:: HOW TO COMPLETE THIS TASK ::
Within the records, which lines hold the string "version"? Report each one by copying it.

+ + + +

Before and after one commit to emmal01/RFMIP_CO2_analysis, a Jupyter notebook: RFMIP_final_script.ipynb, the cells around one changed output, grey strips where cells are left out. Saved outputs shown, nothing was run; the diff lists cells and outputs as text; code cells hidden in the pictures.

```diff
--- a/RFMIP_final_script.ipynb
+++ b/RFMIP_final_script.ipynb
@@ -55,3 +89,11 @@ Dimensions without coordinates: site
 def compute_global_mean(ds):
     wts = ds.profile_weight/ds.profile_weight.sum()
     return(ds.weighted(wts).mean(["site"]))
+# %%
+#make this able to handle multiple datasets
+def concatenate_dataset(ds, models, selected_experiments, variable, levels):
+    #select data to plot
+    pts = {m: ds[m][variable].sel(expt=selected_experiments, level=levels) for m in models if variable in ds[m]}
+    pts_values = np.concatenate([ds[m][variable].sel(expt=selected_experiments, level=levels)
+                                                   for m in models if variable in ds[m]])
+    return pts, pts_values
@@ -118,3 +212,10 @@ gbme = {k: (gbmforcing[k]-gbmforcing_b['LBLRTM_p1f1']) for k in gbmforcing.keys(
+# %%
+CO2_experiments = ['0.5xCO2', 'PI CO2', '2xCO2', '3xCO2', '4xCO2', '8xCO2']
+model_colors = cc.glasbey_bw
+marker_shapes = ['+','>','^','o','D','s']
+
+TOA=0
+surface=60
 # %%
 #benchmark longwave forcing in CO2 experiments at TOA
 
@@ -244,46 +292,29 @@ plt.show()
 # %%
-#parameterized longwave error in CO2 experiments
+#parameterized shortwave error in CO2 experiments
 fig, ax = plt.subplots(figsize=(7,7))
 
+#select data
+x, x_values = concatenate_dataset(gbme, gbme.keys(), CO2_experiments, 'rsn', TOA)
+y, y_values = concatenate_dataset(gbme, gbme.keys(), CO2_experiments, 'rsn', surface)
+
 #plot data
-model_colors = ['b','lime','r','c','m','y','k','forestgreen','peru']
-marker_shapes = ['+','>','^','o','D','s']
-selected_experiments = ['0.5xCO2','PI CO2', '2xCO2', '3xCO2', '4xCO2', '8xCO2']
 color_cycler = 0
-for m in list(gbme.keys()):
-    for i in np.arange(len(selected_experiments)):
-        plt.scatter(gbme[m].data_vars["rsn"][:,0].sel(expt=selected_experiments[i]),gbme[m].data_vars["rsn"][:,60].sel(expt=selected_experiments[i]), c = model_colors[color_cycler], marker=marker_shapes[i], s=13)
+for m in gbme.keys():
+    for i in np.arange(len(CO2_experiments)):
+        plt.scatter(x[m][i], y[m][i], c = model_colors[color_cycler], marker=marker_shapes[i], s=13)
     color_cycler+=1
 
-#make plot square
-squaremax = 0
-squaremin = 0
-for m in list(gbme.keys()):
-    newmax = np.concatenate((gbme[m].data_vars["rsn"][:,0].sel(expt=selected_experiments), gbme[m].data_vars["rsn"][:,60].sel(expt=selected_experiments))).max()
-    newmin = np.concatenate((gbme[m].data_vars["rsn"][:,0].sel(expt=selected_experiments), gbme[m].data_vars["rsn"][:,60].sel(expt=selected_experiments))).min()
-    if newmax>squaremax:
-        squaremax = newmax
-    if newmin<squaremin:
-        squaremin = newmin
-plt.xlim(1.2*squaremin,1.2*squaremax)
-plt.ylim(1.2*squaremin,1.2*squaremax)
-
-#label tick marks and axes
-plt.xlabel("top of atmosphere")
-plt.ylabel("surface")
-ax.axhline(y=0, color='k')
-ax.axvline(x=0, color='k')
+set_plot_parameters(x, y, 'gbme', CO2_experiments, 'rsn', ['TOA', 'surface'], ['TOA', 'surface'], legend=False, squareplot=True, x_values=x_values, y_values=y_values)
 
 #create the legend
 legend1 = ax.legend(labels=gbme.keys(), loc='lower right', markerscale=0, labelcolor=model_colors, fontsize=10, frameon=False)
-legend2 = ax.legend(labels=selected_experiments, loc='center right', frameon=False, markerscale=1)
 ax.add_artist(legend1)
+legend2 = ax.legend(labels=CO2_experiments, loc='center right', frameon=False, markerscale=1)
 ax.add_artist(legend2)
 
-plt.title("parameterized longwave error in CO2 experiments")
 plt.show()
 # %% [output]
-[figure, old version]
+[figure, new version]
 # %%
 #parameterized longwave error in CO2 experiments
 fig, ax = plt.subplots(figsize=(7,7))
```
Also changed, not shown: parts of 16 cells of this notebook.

+ + + +

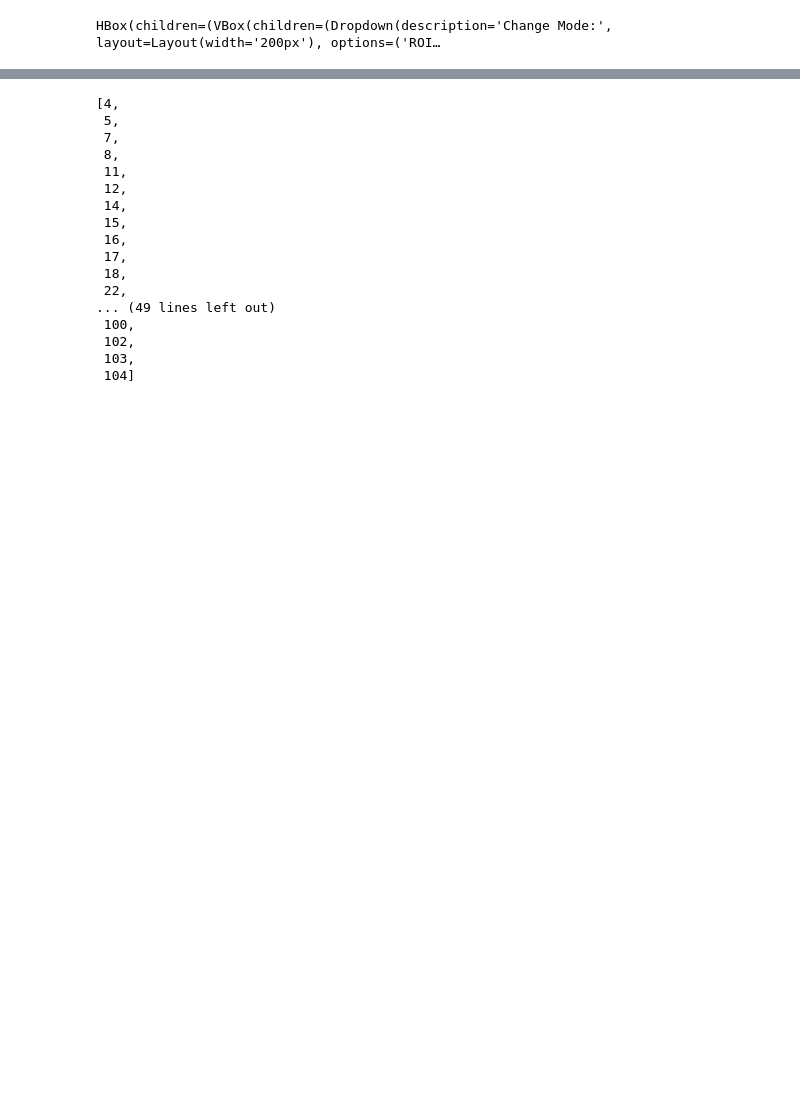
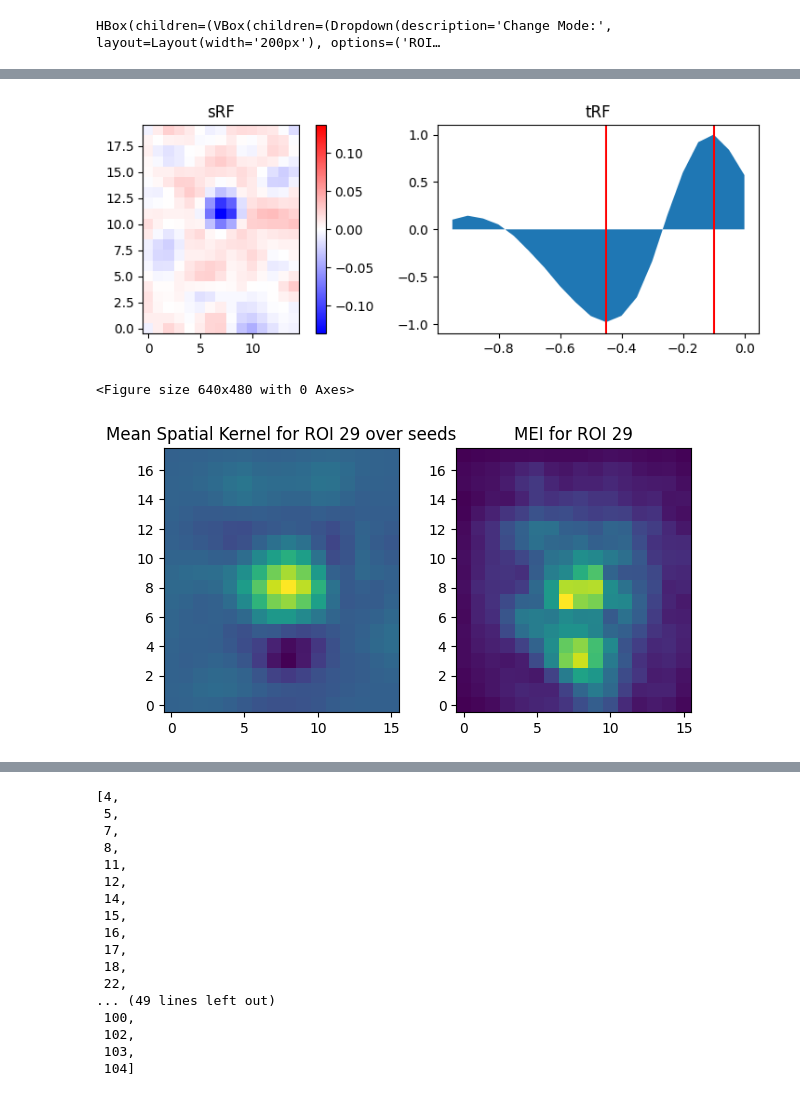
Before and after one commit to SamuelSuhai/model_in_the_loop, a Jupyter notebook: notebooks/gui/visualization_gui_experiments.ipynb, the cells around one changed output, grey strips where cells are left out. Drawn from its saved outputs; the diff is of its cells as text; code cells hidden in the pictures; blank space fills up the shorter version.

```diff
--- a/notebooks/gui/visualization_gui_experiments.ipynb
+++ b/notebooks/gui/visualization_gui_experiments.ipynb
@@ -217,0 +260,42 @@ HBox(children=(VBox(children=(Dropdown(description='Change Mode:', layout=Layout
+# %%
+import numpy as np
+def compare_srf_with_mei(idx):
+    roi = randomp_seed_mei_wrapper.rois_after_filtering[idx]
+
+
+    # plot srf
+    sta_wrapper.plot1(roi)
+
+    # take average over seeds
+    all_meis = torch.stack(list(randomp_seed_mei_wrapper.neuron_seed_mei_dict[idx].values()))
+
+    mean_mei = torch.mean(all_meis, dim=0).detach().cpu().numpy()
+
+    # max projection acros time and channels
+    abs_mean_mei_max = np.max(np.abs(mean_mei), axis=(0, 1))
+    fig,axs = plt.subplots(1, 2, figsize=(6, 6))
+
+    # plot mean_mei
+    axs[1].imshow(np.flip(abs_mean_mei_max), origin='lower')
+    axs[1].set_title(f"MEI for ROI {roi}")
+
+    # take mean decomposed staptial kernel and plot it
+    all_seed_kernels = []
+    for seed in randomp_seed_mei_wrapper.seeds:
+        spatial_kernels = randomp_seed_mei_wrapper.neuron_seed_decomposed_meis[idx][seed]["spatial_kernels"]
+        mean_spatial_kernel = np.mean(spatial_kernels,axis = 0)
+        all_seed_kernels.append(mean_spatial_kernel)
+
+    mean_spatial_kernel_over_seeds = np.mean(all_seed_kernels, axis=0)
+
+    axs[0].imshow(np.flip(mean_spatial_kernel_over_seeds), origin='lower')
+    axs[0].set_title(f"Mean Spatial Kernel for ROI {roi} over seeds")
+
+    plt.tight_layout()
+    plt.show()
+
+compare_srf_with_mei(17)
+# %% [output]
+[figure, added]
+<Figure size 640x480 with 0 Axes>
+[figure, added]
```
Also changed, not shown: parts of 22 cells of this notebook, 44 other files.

+ + + +

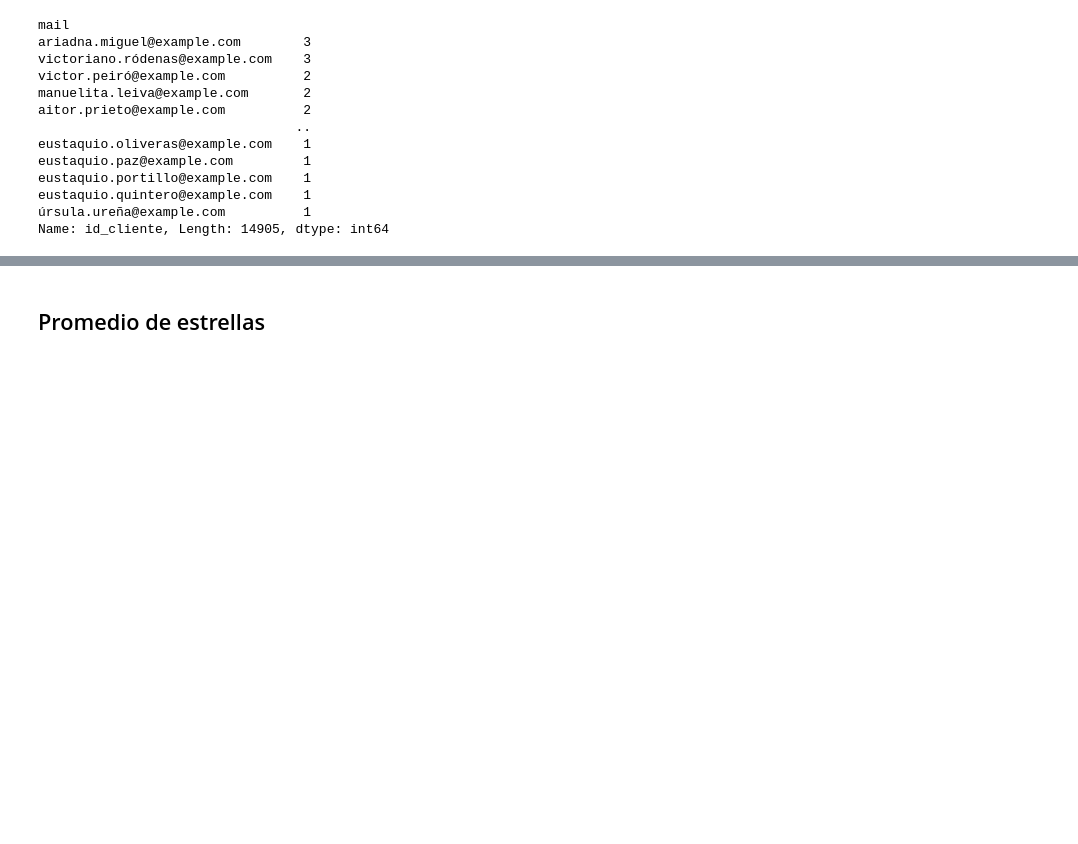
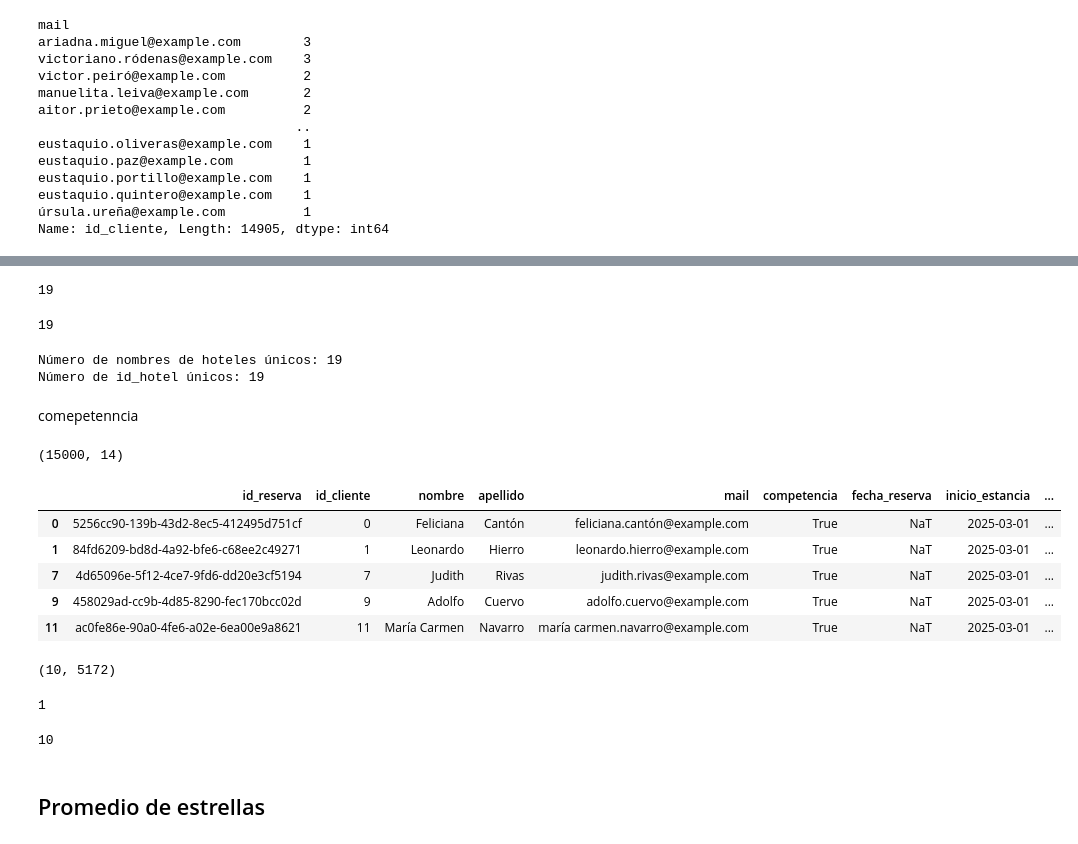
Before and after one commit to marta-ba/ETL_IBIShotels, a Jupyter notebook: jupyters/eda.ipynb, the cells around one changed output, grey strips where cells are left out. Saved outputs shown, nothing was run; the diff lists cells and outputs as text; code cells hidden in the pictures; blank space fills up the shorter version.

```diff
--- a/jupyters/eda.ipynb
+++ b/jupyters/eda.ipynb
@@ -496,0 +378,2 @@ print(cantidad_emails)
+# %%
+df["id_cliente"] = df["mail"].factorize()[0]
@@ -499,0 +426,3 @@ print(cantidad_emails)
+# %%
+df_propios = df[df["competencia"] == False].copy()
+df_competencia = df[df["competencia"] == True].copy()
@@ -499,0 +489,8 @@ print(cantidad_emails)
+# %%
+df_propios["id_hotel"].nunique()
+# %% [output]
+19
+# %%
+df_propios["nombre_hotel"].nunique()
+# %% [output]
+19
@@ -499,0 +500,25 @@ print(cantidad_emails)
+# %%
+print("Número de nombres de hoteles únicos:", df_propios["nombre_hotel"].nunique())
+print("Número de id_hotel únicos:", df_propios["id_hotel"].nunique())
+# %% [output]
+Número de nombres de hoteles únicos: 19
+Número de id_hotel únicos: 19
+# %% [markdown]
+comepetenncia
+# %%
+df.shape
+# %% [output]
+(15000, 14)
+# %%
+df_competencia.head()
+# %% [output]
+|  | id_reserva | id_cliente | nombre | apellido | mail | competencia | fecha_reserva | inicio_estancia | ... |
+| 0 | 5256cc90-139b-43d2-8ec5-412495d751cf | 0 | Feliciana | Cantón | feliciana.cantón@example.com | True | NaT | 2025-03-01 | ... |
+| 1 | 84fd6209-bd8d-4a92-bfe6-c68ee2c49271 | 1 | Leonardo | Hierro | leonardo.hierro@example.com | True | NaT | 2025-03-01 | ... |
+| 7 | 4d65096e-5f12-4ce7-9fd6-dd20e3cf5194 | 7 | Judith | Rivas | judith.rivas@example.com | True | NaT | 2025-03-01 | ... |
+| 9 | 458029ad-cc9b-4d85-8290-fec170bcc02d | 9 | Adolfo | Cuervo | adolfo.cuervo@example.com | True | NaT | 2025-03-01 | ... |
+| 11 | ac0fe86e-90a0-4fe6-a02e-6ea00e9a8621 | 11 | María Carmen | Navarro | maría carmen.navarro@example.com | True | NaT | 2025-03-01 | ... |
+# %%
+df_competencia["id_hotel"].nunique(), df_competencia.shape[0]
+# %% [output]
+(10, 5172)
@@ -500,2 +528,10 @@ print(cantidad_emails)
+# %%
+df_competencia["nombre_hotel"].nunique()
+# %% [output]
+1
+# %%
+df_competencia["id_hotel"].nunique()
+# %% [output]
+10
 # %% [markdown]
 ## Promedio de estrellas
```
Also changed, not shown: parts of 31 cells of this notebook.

+ + + +

:: FINAL ANSWER ::
-[figure, old version]
+[figure, new version]
Before and after one commit to SamuelSuhai/model_in_the_loop, a Jupyter notebook: notebooks/gui/visualization_gui_experiments.ipynb, the cells around one changed output, grey strips where cells are left out. Drawn from its saved outputs; the diff is of its cells as text; code cells hidden in the pictures; blank space fills up the shorter version.
Before and after one commit to marta-ba/ETL_IBIShotels, a Jupyter notebook: jupyters/eda.ipynb, the cells around one changed output, grey strips where cells are left out. Saved outputs shown, nothing was run; the diff lists cells and outputs as text; code cells hidden in the pictures; blank space fills up the shorter version.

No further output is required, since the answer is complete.